▶ [Data]

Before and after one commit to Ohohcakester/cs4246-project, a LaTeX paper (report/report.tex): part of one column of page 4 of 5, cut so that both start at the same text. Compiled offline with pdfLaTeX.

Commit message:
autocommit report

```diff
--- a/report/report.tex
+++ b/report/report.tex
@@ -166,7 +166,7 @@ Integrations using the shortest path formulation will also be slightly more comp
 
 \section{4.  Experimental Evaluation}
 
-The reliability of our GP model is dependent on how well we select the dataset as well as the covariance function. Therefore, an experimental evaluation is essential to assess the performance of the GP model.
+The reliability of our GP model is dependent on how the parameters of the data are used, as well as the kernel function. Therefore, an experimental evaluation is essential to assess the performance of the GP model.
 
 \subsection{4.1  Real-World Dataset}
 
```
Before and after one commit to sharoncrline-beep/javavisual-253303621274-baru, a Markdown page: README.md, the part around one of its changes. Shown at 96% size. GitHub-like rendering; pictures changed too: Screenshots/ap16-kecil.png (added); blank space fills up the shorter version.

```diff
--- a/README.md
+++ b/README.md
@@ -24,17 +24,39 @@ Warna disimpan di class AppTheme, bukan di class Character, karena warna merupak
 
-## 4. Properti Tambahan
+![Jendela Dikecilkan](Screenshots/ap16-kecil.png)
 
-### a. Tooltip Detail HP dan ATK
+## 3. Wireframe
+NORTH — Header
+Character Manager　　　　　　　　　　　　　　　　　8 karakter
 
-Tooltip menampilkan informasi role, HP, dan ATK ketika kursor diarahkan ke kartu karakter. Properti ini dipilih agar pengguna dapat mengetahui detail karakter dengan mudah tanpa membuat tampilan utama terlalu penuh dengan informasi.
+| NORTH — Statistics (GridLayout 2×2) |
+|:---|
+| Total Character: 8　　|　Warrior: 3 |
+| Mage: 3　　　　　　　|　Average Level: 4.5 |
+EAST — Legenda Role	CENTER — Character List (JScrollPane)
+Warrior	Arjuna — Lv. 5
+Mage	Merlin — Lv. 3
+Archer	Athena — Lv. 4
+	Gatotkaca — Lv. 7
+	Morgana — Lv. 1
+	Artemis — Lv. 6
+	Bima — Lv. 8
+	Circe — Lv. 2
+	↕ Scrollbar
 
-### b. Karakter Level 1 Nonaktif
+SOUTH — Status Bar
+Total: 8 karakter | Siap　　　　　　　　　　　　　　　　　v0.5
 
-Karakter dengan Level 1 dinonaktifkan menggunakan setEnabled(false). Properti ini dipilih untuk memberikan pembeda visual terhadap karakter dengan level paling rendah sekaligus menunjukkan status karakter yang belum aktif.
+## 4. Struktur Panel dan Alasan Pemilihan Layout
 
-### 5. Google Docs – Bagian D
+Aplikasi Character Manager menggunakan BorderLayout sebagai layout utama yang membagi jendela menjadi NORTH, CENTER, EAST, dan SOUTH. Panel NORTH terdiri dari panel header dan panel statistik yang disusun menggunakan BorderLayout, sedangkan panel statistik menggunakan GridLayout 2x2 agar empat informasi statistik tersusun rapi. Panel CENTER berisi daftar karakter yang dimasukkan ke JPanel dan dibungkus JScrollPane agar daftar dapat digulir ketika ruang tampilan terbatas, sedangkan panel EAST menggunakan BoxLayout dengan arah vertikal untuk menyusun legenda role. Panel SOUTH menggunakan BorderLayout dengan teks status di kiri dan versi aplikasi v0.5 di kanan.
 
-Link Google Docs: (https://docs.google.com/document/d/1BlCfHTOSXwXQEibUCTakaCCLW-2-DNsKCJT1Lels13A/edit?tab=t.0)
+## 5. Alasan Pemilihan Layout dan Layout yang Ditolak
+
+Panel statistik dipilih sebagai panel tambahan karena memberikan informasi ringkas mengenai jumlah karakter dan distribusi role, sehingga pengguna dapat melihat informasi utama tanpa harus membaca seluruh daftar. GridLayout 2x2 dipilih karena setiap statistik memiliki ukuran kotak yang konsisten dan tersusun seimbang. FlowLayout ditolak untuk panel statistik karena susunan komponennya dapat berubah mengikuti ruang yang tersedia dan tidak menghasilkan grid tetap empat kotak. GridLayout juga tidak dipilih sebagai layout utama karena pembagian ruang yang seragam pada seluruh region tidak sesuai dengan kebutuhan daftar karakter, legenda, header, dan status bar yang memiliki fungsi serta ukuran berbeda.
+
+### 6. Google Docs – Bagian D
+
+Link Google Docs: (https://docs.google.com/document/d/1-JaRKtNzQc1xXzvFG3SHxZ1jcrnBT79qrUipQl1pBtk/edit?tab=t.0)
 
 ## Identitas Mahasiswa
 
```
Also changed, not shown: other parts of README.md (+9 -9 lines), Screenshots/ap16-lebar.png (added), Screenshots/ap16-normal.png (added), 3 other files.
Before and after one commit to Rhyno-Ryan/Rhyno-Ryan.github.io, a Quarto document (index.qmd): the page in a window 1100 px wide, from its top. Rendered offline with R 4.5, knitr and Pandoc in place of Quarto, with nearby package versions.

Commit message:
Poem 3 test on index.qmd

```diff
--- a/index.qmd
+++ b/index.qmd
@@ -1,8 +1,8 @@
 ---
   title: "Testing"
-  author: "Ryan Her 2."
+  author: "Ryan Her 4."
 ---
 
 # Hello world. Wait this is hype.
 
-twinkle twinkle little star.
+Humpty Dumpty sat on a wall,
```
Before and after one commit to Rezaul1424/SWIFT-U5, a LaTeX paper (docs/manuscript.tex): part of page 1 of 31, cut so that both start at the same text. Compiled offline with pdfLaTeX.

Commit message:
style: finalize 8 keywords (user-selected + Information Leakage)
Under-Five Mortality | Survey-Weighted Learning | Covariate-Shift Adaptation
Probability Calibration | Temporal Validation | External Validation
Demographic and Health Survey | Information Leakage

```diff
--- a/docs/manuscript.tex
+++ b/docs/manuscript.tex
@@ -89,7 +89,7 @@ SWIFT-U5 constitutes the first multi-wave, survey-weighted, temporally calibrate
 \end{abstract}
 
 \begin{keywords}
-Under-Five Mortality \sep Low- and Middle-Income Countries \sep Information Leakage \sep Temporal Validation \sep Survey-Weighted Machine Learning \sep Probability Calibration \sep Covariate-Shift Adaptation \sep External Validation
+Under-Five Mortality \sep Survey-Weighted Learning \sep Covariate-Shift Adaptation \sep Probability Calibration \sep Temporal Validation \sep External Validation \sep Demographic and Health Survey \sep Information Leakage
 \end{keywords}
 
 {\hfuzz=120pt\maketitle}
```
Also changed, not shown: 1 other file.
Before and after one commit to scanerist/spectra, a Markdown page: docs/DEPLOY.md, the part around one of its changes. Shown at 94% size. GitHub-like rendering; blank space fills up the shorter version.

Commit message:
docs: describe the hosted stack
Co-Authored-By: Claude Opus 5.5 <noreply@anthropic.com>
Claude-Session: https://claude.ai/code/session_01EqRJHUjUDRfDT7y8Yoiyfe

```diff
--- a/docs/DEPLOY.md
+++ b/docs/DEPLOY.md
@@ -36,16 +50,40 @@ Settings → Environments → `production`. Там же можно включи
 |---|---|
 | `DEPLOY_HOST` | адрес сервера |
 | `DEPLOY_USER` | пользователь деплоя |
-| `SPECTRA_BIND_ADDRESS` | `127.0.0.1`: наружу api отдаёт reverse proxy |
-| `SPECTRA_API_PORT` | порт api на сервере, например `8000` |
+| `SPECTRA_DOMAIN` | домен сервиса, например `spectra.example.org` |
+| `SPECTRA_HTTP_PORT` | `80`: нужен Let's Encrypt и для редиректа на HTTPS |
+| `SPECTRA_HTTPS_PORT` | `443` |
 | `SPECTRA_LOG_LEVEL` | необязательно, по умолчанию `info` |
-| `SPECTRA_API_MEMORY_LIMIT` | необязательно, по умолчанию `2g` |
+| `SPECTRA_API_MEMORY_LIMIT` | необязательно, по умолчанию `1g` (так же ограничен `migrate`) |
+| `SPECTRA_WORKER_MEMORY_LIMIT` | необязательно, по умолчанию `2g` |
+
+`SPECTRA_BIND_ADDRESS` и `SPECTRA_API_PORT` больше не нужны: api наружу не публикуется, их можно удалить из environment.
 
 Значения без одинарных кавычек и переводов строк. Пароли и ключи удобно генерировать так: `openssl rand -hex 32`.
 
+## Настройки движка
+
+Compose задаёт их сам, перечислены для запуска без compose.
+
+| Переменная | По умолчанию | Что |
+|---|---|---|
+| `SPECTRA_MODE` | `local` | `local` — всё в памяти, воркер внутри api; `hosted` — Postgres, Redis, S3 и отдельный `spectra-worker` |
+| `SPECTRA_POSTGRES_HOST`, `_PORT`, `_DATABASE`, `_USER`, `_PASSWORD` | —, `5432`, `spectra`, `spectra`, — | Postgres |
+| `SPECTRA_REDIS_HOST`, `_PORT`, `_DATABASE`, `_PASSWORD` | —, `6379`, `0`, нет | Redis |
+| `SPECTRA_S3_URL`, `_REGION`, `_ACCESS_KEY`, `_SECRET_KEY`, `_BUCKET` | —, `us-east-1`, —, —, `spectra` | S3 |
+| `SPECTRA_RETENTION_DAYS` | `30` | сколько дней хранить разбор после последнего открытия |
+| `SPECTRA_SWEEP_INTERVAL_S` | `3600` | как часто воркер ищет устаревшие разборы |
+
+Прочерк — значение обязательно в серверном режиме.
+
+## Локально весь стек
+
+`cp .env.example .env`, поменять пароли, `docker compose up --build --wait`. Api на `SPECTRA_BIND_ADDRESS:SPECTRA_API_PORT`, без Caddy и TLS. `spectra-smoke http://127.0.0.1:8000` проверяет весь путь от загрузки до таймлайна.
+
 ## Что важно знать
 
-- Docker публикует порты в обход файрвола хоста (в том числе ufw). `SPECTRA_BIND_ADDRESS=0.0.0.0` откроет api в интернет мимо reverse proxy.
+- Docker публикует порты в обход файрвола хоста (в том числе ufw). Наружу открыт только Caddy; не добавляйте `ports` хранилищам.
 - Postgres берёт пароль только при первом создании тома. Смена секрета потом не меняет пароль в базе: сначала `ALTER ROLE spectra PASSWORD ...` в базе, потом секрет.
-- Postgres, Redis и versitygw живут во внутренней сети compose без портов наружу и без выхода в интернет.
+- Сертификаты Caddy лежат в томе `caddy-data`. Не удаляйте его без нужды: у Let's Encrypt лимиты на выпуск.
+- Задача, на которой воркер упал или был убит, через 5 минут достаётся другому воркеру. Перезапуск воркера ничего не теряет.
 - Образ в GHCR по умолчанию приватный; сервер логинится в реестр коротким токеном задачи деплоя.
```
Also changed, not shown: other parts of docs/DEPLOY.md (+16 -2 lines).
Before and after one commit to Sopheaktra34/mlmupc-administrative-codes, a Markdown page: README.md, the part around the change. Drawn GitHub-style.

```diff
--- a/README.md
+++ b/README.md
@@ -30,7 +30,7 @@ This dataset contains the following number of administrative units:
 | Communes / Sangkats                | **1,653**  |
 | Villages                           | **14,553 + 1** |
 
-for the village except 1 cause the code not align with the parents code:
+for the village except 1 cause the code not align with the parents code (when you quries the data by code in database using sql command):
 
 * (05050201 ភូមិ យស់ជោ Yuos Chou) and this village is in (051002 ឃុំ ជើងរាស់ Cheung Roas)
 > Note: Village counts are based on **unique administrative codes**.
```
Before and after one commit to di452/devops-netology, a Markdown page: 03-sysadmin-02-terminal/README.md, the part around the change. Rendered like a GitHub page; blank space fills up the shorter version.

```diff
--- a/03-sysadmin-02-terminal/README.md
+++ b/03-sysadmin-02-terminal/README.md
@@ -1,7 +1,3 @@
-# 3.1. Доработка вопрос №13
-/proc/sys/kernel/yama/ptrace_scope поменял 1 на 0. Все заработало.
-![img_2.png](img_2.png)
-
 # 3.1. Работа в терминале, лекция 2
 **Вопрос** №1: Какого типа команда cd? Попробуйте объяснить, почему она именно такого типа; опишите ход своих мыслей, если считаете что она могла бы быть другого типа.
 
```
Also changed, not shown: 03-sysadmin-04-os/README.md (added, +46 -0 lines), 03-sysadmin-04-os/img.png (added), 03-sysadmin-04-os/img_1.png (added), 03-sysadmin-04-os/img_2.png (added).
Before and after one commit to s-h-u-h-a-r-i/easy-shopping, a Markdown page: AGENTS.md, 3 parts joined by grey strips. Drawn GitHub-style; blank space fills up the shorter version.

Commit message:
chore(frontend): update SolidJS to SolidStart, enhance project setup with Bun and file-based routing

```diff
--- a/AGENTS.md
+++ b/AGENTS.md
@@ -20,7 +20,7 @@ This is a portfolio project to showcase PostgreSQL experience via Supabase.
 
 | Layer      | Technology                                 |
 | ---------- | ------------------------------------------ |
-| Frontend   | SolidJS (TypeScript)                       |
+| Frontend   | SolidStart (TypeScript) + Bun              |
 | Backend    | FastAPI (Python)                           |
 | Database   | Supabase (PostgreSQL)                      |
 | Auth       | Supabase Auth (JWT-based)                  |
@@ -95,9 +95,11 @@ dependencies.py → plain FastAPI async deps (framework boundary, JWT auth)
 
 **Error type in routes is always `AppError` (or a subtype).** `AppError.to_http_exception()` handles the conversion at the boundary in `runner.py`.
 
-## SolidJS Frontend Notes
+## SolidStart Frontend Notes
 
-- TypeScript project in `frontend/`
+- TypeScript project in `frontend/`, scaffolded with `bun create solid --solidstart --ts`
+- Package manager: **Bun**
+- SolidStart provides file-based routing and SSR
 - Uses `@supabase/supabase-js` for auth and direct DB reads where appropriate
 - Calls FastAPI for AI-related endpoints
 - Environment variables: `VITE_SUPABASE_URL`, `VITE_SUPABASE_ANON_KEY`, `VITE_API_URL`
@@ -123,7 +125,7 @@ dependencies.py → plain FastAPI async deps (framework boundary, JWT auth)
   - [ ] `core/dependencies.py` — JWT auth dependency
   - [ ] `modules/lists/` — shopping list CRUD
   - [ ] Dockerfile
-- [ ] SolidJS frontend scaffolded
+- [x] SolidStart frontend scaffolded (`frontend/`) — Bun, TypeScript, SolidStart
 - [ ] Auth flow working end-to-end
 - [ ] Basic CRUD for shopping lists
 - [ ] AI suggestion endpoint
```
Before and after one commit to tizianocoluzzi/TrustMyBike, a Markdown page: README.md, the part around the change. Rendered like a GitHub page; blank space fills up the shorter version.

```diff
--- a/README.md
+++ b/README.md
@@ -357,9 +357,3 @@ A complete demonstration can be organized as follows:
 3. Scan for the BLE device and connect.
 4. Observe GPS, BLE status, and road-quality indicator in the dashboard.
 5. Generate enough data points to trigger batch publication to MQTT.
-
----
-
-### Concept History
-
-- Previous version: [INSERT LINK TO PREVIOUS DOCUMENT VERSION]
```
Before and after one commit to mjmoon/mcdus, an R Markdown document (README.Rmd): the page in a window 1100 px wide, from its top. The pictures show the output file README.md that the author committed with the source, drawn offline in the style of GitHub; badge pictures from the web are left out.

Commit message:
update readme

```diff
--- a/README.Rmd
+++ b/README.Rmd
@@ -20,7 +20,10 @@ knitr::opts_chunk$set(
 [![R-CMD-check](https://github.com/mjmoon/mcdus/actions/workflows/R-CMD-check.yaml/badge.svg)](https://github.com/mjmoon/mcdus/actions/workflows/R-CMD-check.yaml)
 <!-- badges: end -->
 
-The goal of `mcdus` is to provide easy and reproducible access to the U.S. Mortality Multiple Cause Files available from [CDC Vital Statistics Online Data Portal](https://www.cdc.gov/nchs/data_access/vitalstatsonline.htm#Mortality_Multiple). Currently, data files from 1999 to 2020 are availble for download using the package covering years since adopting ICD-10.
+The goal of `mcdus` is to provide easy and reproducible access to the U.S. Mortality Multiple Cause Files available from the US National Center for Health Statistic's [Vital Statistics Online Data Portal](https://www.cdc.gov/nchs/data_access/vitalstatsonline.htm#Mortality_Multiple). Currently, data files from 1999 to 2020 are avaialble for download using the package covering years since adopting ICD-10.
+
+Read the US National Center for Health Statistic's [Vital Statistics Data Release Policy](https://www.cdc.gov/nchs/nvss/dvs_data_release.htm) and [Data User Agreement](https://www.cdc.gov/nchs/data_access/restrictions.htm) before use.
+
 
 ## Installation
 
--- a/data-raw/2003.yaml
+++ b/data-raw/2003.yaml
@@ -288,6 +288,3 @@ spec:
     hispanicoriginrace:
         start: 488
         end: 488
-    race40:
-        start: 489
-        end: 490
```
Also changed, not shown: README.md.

▶ [Problem details] From the data above, count the lines that hold the string "умолчанию". Reply with only that number.

▶ [Answer section] 6